As Judge Considers Challenge To Early Census Deadline, Arkansas Officials Consider Impact
Arkansas could lose billions of dollars in future federal funding because of a new 2020 census deadline. On Thursday, a federal judge extended a temporary restraining order that was to expire that day to Sept. 24 because the government had not produced all documents requested by the court.
On Aug. 3, U.S. Census Bureau Director Steven Dillingham announced the deadline for states to accept responses is now Sept. 30, a full month earlier than the original deadline.
Brad Cameron, communications chair for Arkansas Counts, says this new deadline will have an impact statewide, especially for disadvantaged communities.
“Literally overnight we went from a 90-day countdown to give out the count for the 2020 census to just under 60,” Cameron said. “Why that’s extraordinarily important to us is because this is going to most adversely affect our hard-to-count populations.”
He said those include children under five, the elderly, homeless, communities of color and rural residents throughout the state.
On Sept. 5, U.S. District Judge Lucy Koh issued the temporary restraining order against the Census Bureau and U.S. Department of Commerce, which oversees the agency. The order was put into place to stop efforts to wind down the 2020 Census. The original end date was Oct. 31.
Although this would buy Arkansas more time to accept responses, Cameron said he’s still uncertain what this means for door-knocking activities because of COVID-19. He’s also unsure if he can “really, really rely on that extended deadline.”
Margaret Powell, director of external affairs for the City of North Little Rock, said the city’s self-responding rate could contribute it receiving less money for programs and services.
“North Little Rock is at 61.4% self-responding, and that leaves us almost with 40% who have not responded,” Powell said. “That’s not good enough.”
Many cities in Arkansas are using various approaches to advertise for citizens to complete the census. Some of those methods have include using social media, handing out flyers and setting up information tables outside of shopping centers.
Powell is taking a different approach by creating a contest for those that have completed their census in North Little Rock. She said $1,000 will be given to a resident who makes a video after completing their census. The winner must use the hashtag #CountMeInNLR! and upload their videos to Facebook. The deadline is Sept. 30.
Robert Price, manager of the 2020 Census effort in Jacksonville, said the city is in need of programs that a good census response can help fund, like healthcare, education, special education and housing.
For some kids, he says school meals are the only meals they receive.
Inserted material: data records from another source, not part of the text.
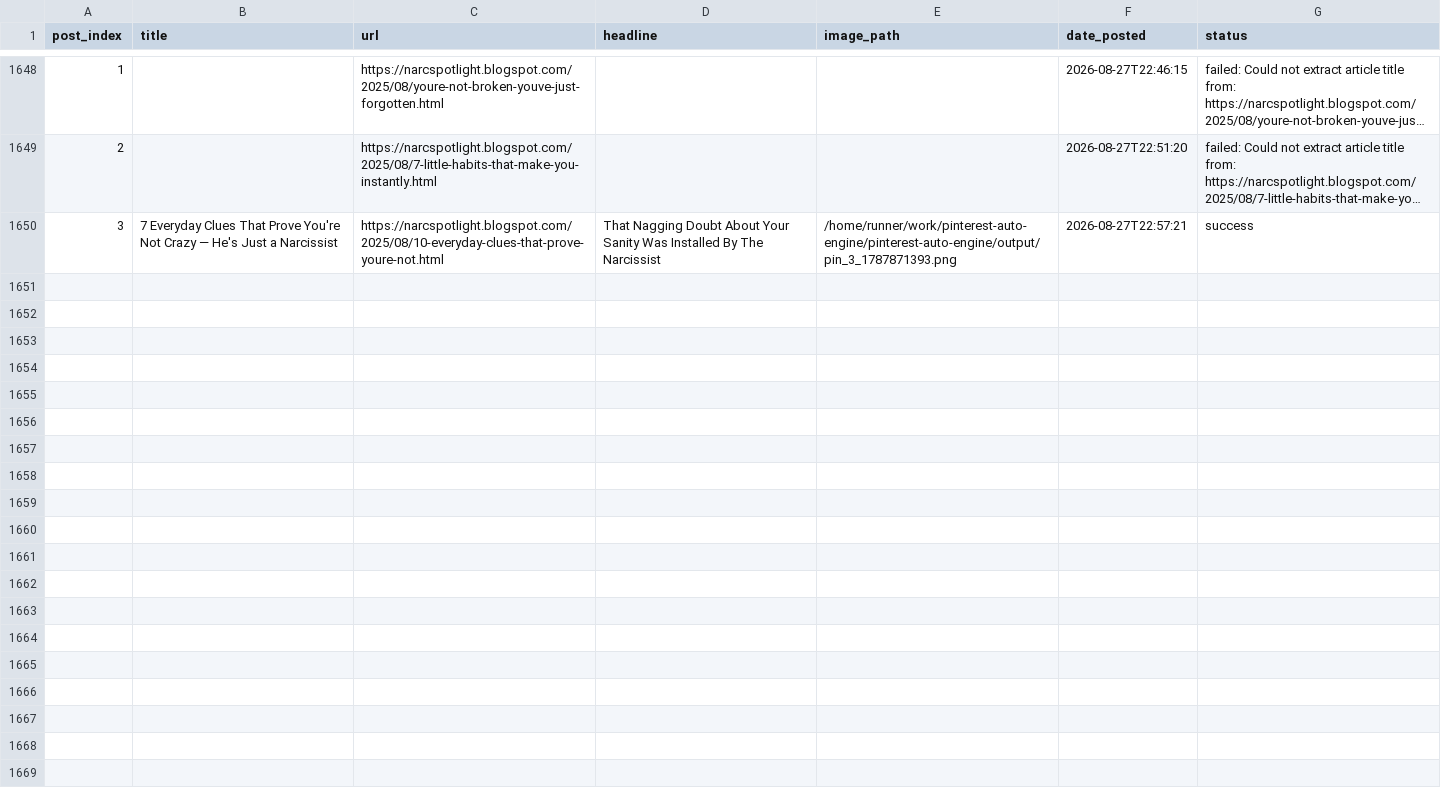
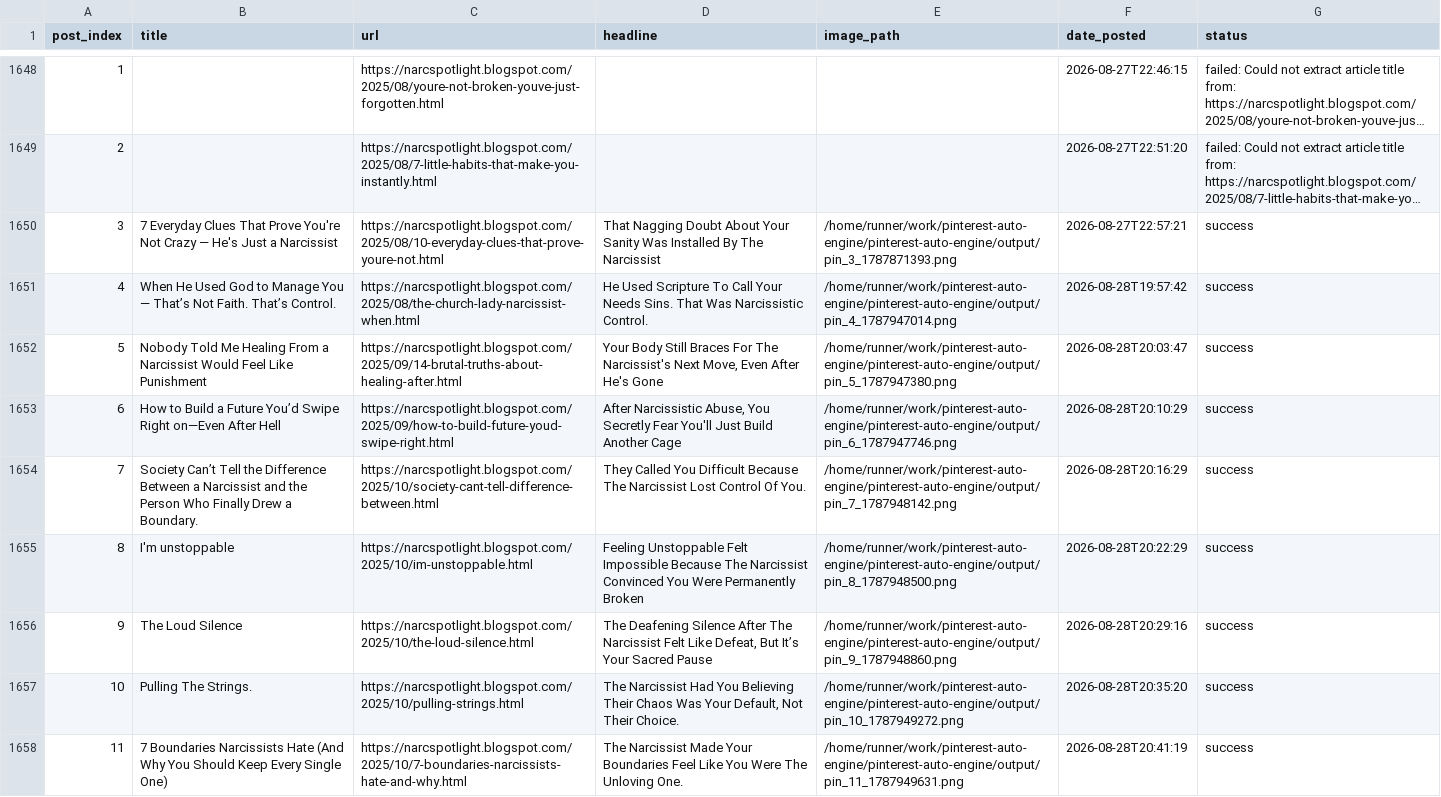
Before and after one commit to Emyres970/pinterest-auto-engine, a CSV file: tracker.csv, drawn as a sheet; only a part is shown, gaps mark what is left out; long unchanged cells end in …; the diff covers the shown part only; the diff names each change by its address in the sheet, - before the commit and + after, or states it on an @@ line.

Commit message:
chore: update tracker 2026-08-28

```diff
--- a/tracker.csv
+++ b/tracker.csv
+row 1651: 4 | When He Used God to Manage You — That’s Not Faith. That’s Control. | https://narcspotlight.blogspot.com/2025/08/the-church-lady-narcissist-when.html | He Used Scripture To Call Your Needs Sins. That Was Narcissistic Control. | /home/runner/work/pinterest-auto-engine/pinterest-auto-engine/output/pin_4_1787947014.png | 2026-08-28T19:57:42 | success
+row 1652: 5 | Nobody Told Me Healing From a Narcissist Would Feel Like Punishment | https://narcspotlight.blogspot.com/2025/09/14-brutal-truths-about-healing-after.html | Your Body Still Braces For The Narcissist's Next Move, Even After He's Gone | /home/runner/work/pinterest-auto-engine/pinterest-auto-engine/output/pin_5_1787947380.png | 2026-08-28T20:03:47 | success
+row 1653: 6 | How to Build a Future You’d Swipe Right on—Even After Hell | https://narcspotlight.blogspot.com/2025/09/how-to-build-future-youd-swipe-right.html | After Narcissistic Abuse, You Secretly Fear You'll Just Build Another Cage | /home/runner/work/pinterest-auto-engine/pinterest-auto-engine/output/pin_6_1787947746.png | 2026-08-28T20:10:29 | success
+row 1654: 7 | Society Can’t Tell the Difference Between a Narcissist and the Person Who Finally Drew a Boundary. | https://narcspotlight.blogspot.com/2025/10/society-cant-tell-difference-between.html | They Called You Difficult Because The Narcissist Lost Control Of You. | /home/runner/work/pinterest-auto-engine/pinterest-auto-engine/output/pin_7_1787948142.png | 2026-08-28T20:16:29 | success
+row 1655: 8 | I'm unstoppable | https://narcspotlight.blogspot.com/2025/10/im-unstoppable.html | Feeling Unstoppable Felt Impossible Because The Narcissist Convinced You Were Permanently Broken | /home/runner/work/pinterest-auto-engine/pinterest-auto-engine/output/pin_8_1787948500.png | 2026-08-28T20:22:29 | success
+row 1656: 9 | The Loud Silence | https://narcspotlight.blogspot.com/2025/10/the-loud-silence.html | The Deafening Silence After The Narcissist Felt Like Defeat, But It’s Your Sacred Pause | /home/runner/work/pinterest-auto-engine/pinterest-auto-engine/output/pin_9_1787948860.png | 2026-08-28T20:29:16 | success
+row 1657: 10 | Pulling The Strings. | https://narcspotlight.blogspot.com/2025/10/pulling-strings.html | The Narcissist Had You Believing Their Chaos Was Your Default, Not Their Choice. | /home/runner/work/pinterest-auto-engine/pinterest-auto-engine/output/pin_10_1787949272.png | 2026-08-28T20:35:20 | success
+row 1658: 11 | 7 Boundaries Narcissists Hate (And Why You Should Keep Every Single One) | https://narcspotlight.blogspot.com/2025/10/7-boundaries-narcissists-hate-and-why.html | The Narcissist Made Your Boundaries Feel Like You Were The Unloving One. | /home/runner/work/pinterest-auto-engine/pinterest-auto-engine/output/pin_11_1787949631.png | 2026-08-28T20:41:19 | success
```
Also changed, not shown: 7 added rows elsewhere in this file.
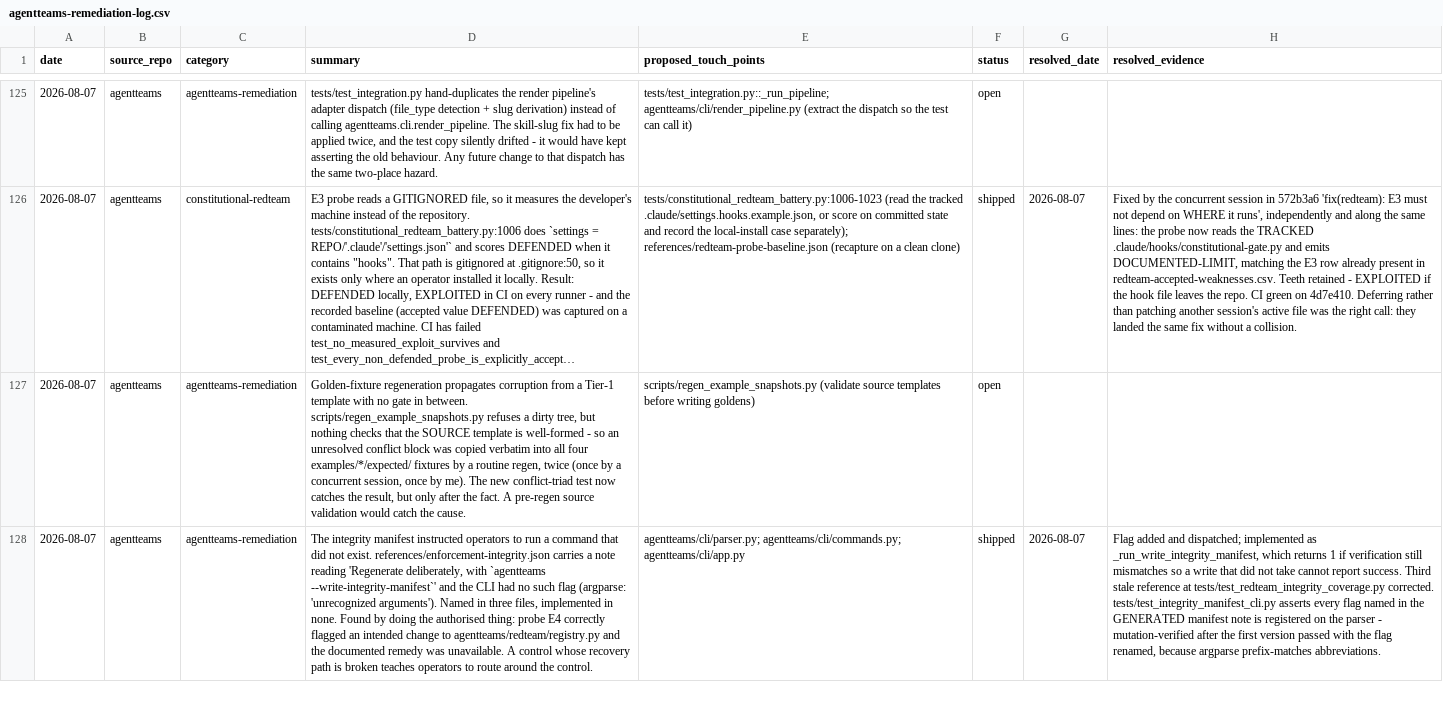
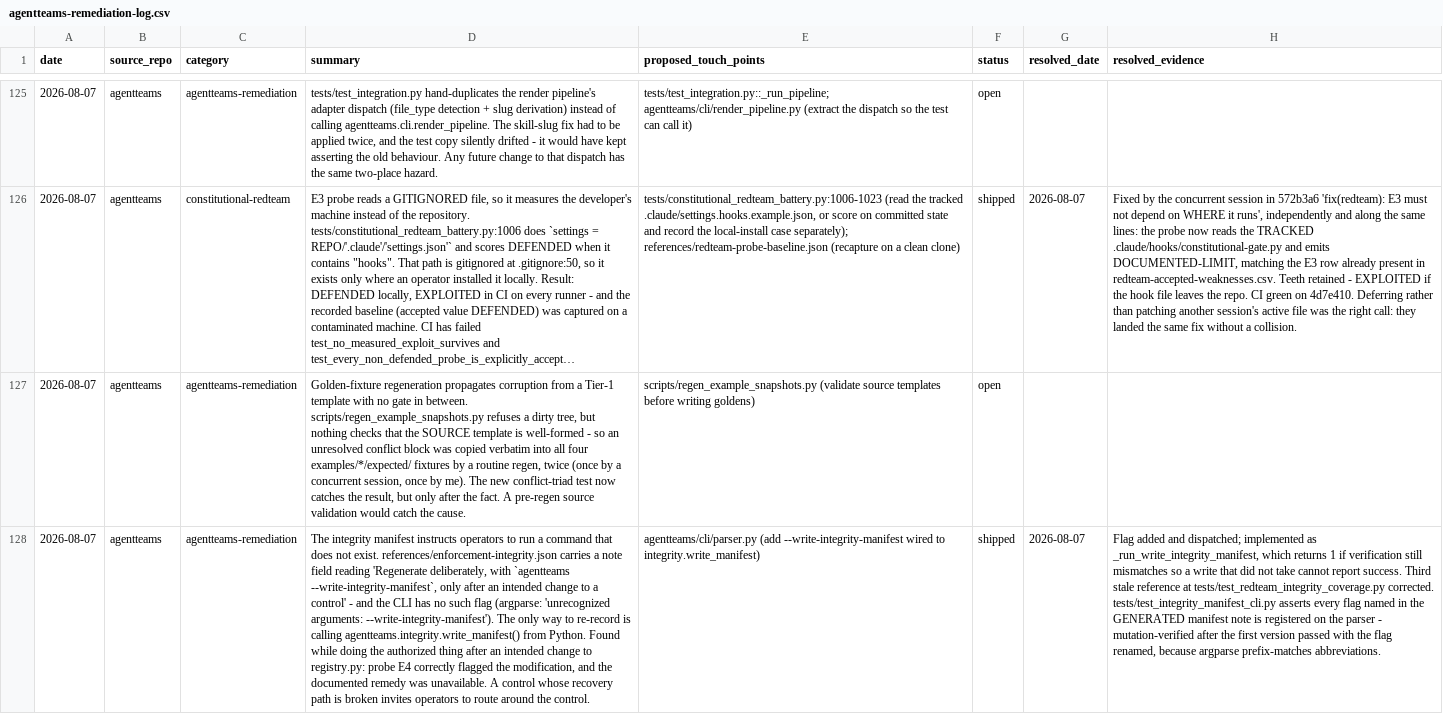
Before and after one commit to jlcatonjr/agentteams, a CSV file: references/agentteams-remediation-log.csv, drawn as a sheet; only a part is shown, gaps mark what is left out; long unchanged cells end in …; the diff covers the shown part only; the diff names each change by its address in the sheet, - before the commit and + after, or states it on an @@ line.

```diff
--- a/references/agentteams-remediation-log.csv
+++ b/references/agentteams-remediation-log.csv
-D128 (summary): …integrity manifest instructed operators to run a command that did not exist. references/enforcement-integrity.json carries a note reading 'Regenerate deliberately, with `agentteams --write-integrity-manifest`' and the CLI had no such flag (argparse: 'unrecognized arguments'). Named in three files, implemented in none. Found by doing the authorised thing: probe E4 correctly flagged an intended change to agentteams/redteam/registry.py and the documented remedy was unavailable. A control whose recovery path is broken teaches operators to…
+D128 (summary): …integrity manifest instructs operators to run a command that does not exist. references/enforcement-integrity.json carries a note field reading 'Regenerate deliberately, with `agentteams --write-integrity-manifest`, only after an intended change to a control' - and the CLI has no such flag (argparse: 'unrecognized arguments: --write-integrity-manifest'). The only way to re-record is calling agentteams.integrity.write_manifest() from Python. Found while doing the authorized thing after an intended change to registry.py: probe E4 correctly flagged the modification, and the documented remedy was unavailable. A control whose recovery path is broken invites operators to…
-E128 (proposed_touch_points): agentteams/cli/parser.py; agentteams/cli/commands.py; agentteams/cli/app.py
+E128 (proposed_touch_points): agentteams/cli/parser.py (add --write-integrity-manifest wired to integrity.write_manifest)
```
Also changed, not shown: 1 removed row elsewhere in this file.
Price said a good census count would contribute to funding such services for schools in Jacksonville.
“So we feed every kid that needs it for breakfast and lunch, and that money is completely determined — the amount of money that our school system gets is completely determined by a census count,” Price said.
To complete the census, citizens can go to my2020census.gov or call 844-330-2020.